Atkins readily agreed, taking the blame for two failed attempts to meet with several of the neighbors. He had met with Ramsey and agreed to build a wall of evergreens along the rear property line on Ramsey's property to block the view and noise from the new station.
“The reason I wanted the trees on my property is because I will water them,” Ramsey said. “Prime won't”
Anthony Guba, the project engineer and Atkins said they would ask the owners to look at relocating the vents from the gas and diesel storage tanks away from the condominiums. They also said they would review if the dumpster could be relocated elsewhere on the property or dispensed with entirely.
Little Chance to Save the Large Tree
Guba said there was little chance they could save the large tree. The proposed landscaping plan calls for them to plant a five-foot-wide row of arborvitae trees along the property line next to the four-unit condominium building.
Blake presented the board a folder of photographs taken from her condo. Among the photos that captured the board members' attention was that of a man urinating on the site.

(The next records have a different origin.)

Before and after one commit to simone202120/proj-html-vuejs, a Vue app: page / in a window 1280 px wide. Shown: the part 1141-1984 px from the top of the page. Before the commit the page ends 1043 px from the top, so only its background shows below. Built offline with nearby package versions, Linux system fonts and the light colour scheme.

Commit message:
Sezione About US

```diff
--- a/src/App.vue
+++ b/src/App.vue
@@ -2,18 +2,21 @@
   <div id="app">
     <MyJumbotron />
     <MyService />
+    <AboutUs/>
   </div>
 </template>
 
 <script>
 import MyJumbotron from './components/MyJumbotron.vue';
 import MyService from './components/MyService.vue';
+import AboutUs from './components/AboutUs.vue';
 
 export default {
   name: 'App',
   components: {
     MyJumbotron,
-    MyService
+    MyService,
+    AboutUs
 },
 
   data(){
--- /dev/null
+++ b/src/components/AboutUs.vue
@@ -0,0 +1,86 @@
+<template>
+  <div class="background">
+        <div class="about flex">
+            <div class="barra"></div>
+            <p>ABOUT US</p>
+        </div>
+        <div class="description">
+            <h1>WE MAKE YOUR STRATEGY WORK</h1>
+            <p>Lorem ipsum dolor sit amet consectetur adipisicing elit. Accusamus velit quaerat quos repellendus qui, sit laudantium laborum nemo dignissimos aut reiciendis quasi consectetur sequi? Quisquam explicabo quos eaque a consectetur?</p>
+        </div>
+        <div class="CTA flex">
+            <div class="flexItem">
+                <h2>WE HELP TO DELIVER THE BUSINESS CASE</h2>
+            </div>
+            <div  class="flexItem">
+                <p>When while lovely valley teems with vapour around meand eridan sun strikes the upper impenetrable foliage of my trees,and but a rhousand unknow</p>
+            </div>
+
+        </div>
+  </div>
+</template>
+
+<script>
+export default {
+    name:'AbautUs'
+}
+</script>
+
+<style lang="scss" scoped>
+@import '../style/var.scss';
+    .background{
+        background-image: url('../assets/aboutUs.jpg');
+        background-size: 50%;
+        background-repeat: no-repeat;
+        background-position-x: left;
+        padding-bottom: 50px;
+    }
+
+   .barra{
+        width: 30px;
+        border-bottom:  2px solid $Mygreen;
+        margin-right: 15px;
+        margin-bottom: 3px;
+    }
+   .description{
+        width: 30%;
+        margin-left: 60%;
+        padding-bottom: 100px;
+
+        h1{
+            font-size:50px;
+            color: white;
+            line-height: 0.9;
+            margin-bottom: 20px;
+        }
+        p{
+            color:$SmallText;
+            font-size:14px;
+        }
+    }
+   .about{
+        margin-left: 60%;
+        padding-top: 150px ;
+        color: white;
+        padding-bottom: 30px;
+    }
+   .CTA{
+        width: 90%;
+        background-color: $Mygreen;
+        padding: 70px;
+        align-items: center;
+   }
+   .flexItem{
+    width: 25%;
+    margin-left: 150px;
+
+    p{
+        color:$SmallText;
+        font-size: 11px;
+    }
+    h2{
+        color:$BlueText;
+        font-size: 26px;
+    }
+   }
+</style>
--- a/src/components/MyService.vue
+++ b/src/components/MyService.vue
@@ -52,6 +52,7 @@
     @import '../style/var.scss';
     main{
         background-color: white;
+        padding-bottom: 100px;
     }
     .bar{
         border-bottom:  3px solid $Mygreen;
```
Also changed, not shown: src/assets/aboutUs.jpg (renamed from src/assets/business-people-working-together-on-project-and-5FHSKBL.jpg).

“This is a horrible existing mess,” said board member Helen Sides, who offered several architectural suggestions to Atkins that might mitigate the impact of the new station on the neighbors.
Although there is a liquor license attached to the property now, Atkins said the new store will not sell alcohol. Board member Randy Clarke said, "there are clearly some benefits in getting rid of a liquor license."

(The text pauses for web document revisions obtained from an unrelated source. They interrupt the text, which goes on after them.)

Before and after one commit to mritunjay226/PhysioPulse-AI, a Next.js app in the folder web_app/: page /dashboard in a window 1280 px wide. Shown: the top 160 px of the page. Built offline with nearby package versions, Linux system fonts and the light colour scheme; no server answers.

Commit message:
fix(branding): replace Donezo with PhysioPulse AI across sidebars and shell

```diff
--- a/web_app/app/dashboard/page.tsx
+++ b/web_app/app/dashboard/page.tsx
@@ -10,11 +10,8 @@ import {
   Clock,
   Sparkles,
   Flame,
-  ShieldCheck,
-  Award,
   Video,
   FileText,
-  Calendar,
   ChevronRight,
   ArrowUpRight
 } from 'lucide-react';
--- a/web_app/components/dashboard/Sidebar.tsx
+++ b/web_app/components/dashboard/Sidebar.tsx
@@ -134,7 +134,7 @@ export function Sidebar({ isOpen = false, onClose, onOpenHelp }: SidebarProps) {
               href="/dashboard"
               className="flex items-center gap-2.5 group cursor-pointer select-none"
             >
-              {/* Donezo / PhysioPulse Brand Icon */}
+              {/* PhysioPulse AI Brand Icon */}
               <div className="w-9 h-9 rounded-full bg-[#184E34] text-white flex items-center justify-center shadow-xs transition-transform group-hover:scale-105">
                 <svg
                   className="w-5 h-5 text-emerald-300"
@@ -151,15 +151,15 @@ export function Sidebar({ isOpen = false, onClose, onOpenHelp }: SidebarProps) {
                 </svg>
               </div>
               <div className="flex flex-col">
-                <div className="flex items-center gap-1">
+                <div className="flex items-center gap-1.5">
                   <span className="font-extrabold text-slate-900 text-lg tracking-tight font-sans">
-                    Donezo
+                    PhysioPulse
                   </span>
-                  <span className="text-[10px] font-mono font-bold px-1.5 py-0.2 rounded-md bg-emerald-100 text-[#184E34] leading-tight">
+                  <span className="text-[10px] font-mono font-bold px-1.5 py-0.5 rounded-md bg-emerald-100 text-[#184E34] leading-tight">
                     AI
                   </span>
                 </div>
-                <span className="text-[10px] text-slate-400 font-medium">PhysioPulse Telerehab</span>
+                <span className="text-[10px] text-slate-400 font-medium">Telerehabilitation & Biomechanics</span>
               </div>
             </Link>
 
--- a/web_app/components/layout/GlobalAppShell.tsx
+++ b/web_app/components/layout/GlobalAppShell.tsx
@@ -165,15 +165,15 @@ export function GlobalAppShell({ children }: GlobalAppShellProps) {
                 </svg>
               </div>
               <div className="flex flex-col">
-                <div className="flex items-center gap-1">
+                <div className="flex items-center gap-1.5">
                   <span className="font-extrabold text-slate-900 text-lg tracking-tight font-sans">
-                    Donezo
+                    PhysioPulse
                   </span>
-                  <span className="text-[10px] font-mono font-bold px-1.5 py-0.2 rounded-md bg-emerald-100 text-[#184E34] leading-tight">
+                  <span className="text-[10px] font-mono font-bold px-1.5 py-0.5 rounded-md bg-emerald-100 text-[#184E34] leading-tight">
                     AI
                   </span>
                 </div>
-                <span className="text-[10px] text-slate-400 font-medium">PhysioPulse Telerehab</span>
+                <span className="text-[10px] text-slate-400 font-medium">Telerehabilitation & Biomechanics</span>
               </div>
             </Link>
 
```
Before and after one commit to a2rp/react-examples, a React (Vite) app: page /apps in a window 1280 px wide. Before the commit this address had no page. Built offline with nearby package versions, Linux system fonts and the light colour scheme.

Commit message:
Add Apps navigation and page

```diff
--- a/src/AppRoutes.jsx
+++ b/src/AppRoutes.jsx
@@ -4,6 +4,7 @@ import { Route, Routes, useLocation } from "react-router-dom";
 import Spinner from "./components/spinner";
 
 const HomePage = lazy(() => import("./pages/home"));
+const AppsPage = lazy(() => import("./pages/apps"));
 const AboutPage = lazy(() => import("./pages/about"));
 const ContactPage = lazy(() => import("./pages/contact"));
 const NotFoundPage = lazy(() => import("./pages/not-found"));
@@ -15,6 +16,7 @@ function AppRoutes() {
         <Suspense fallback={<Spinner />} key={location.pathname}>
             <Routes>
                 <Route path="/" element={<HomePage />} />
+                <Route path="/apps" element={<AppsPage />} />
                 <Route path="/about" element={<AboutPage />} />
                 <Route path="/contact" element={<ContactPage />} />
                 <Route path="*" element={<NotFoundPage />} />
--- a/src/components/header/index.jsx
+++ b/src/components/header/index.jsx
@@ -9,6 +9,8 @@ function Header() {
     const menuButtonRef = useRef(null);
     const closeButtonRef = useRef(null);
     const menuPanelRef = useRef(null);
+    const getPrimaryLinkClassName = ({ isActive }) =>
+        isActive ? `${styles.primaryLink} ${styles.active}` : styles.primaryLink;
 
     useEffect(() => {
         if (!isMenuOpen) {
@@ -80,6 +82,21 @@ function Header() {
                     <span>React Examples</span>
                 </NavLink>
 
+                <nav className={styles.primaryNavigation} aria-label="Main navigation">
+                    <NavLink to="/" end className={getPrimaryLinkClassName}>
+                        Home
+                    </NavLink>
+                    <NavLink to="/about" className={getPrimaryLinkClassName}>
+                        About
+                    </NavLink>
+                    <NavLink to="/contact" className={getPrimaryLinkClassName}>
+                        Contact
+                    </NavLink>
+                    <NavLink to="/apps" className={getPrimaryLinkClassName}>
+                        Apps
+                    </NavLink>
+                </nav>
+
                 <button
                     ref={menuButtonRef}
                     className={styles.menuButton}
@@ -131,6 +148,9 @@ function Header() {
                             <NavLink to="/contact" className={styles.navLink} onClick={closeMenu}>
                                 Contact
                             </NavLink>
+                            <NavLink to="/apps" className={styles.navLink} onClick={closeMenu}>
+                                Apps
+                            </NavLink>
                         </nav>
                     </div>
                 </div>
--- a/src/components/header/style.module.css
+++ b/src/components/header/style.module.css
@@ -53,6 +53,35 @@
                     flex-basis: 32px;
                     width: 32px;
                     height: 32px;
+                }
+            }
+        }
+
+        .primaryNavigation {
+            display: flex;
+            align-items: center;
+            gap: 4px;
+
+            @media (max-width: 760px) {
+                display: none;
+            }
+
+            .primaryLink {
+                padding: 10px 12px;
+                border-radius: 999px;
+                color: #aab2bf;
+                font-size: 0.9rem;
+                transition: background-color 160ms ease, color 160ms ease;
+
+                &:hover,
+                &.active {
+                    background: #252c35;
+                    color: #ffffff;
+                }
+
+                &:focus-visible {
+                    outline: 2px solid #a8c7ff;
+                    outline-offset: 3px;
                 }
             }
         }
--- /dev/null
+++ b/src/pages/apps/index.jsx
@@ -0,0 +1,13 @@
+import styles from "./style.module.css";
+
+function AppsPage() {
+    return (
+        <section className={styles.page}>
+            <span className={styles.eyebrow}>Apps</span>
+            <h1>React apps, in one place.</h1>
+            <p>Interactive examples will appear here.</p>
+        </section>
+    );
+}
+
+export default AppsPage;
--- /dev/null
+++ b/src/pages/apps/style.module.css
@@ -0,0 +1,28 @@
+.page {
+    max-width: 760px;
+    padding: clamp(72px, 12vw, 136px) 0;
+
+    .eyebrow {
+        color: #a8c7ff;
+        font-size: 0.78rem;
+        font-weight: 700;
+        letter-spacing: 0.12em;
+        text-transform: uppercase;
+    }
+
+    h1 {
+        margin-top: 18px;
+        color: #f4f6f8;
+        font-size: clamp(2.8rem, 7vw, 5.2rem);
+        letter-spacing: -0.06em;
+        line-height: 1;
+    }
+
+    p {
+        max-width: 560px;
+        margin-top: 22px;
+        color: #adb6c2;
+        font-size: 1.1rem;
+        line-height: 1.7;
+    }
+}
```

Sides and other board members said they believe that the new store and station will be a big improvement.
"It's going to be a heck of a lot better," board member Mark George said to a skeptical group of neighbors. Sides agreed: "It's tremendously cleaned up."
Of major concern is the delivery trucks, which will service the large tanks at all hours of the day. Board members asked if Prime could limit the deliveries. Atkins said there would be fewer deliveries each week because the underground tanks would be larger. But he said it would be difficult for the company to limit the hours of the deliveries.
“I am really looking forward to having a gas truck unload in the middle of the night several times a week,” groaned one neighbor.
The company would like to operate the six gas pumps 24 hours a day. But that must be approved by the City Council.
The Planning Board will meet again on the gas station on July 21, when it is expected to hear that Atkins and the neighbors have met to discuss ways to resolve their differences.